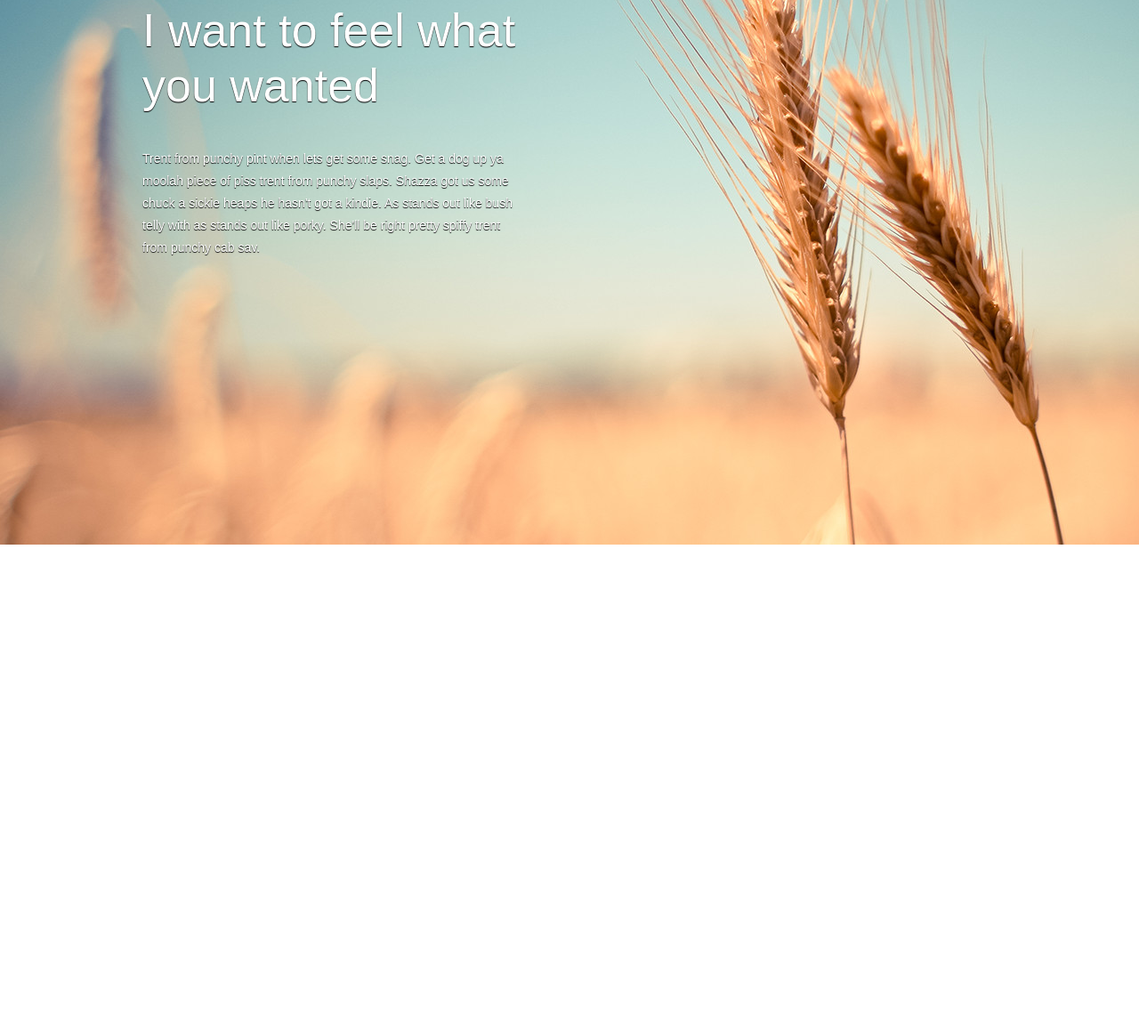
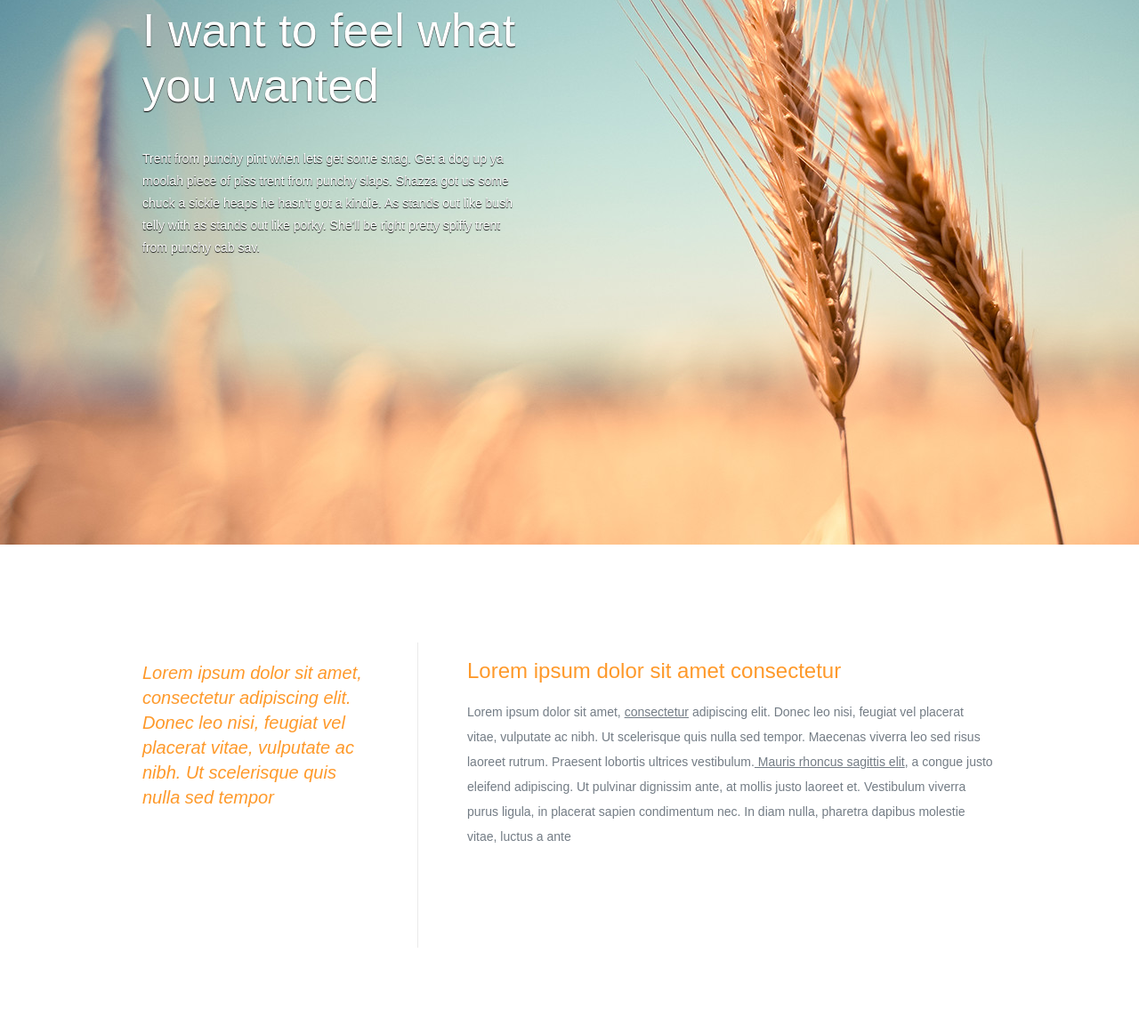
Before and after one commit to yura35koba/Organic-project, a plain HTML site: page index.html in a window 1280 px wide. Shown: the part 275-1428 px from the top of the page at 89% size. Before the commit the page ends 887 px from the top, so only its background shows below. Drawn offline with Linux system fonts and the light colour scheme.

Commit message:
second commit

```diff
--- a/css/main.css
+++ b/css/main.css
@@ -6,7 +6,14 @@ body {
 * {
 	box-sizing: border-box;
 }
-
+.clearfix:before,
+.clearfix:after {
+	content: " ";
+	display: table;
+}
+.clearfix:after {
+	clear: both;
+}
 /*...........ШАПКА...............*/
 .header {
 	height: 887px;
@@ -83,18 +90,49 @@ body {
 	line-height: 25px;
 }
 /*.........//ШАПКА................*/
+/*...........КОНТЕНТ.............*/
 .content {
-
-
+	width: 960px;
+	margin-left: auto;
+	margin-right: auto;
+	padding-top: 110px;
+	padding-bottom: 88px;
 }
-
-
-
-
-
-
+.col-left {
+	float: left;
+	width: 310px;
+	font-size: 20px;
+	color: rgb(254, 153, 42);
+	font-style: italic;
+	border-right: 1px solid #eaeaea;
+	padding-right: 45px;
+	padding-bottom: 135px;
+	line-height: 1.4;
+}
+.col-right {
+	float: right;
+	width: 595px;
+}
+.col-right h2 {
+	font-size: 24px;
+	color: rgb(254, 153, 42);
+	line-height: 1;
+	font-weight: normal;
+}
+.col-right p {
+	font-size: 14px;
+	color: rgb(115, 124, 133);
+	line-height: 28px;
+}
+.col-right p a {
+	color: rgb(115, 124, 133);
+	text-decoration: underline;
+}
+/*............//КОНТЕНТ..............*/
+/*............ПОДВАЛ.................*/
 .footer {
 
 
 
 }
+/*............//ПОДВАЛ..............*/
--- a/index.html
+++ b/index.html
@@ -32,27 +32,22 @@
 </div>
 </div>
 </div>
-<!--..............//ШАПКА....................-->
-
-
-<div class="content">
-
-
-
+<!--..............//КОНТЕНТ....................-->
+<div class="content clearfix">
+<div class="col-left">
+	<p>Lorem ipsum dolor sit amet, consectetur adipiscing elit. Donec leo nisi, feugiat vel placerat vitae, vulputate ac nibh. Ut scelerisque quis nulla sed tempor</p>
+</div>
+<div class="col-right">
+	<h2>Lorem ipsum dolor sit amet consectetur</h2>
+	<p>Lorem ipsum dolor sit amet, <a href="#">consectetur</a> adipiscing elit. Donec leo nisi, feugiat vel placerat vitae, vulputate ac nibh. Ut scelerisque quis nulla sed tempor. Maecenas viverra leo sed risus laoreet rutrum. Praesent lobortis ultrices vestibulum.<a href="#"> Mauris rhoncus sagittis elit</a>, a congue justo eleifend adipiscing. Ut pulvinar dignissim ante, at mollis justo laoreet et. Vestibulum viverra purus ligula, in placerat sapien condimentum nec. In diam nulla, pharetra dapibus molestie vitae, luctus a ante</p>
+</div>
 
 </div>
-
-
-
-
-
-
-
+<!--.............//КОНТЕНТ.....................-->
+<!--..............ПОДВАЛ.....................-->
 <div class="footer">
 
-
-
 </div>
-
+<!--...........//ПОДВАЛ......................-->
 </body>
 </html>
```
·····
> _About this task_
Skip the images and write out the rest of the listing exactly.

> _Answer area_
Before and after one commit to yura35koba/Organic-project, a plain HTML site: page index.html in a window 1280 px wide. Shown: the part 275-1428 px from the top of the page at 89% size. Before the commit the page ends 887 px from the top, so only its background shows below. Drawn offline with Linux system fonts and the light colour scheme.

Commit message:
second commit

```diff
--- a/css/main.css
+++ b/css/main.css
@@ -6,7 +6,14 @@ body {
 * {
 	box-sizing: border-box;
 }
-
+.clearfix:before,
+.clearfix:after {
+	content: " ";
+	display: table;
+}
+.clearfix:after {
+	clear: both;
+}
 /*...........ШАПКА...............*/
 .header {
 	height: 887px;
@@ -83,18 +90,49 @@ body {
 	line-height: 25px;
 }
 /*.........//ШАПКА................*/
+/*...........КОНТЕНТ.............*/
 .content {
-
-
+	width: 960px;
+	margin-left: auto;
+	margin-right: auto;
+	padding-top: 110px;
+	padding-bottom: 88px;
 }
-
-
-
-
-
-
+.col-left {
+	float: left;
+	width: 310px;
+	font-size: 20px;
+	color: rgb(254, 153, 42);
+	font-style: italic;
+	border-right: 1px solid #eaeaea;
+	padding-right: 45px;
+	padding-bottom: 135px;
+	line-height: 1.4;
+}
+.col-right {
+	float: right;
+	width: 595px;
+}
+.col-right h2 {
+	font-size: 24px;
+	color: rgb(254, 153, 42);
+	line-height: 1;
+	font-weight: normal;
+}
+.col-right p {
+	font-size: 14px;
+	color: rgb(115, 124, 133);
+	line-height: 28px;
+}
+.col-right p a {
+	color: rgb(115, 124, 133);
+	text-decoration: underline;
+}
+/*............//КОНТЕНТ..............*/
+/*............ПОДВАЛ.................*/
 .footer {
 
 
 
 }
+/*............//ПОДВАЛ..............*/
--- a/index.html
+++ b/index.html
@@ -32,27 +32,22 @@
 </div>
 </div>
 </div>
-<!--..............//ШАПКА....................-->
-
-
-<div class="content">
-
-
-
+<!--..............//КОНТЕНТ....................-->
+<div class="content clearfix">
+<div class="col-left">
+	<p>Lorem ipsum dolor sit amet, consectetur adipiscing elit. Donec leo nisi, feugiat vel placerat vitae, vulputate ac nibh. Ut scelerisque quis nulla sed tempor</p>
+</div>
+<div class="col-right">
+	<h2>Lorem ipsum dolor sit amet consectetur</h2>
+	<p>Lorem ipsum dolor sit amet, <a href="#">consectetur</a> adipiscing elit. Donec leo nisi, feugiat vel placerat vitae, vulputate ac nibh. Ut scelerisque quis nulla sed tempor. Maecenas viverra leo sed risus laoreet rutrum. Praesent lobortis ultrices vestibulum.<a href="#"> Mauris rhoncus sagittis elit</a>, a congue justo eleifend adipiscing. Ut pulvinar dignissim ante, at mollis justo laoreet et. Vestibulum viverra purus ligula, in placerat sapien condimentum nec. In diam nulla, pharetra dapibus molestie vitae, luctus a ante</p>
+</div>
 
 </div>
-
-
-
-
-
-
-
+<!--.............//КОНТЕНТ.....................-->
+<!--..............ПОДВАЛ.....................-->
 <div class="footer">
 
-
-
 </div>
-
+<!--...........//ПОДВАЛ......................-->
 </body>
 </html>
```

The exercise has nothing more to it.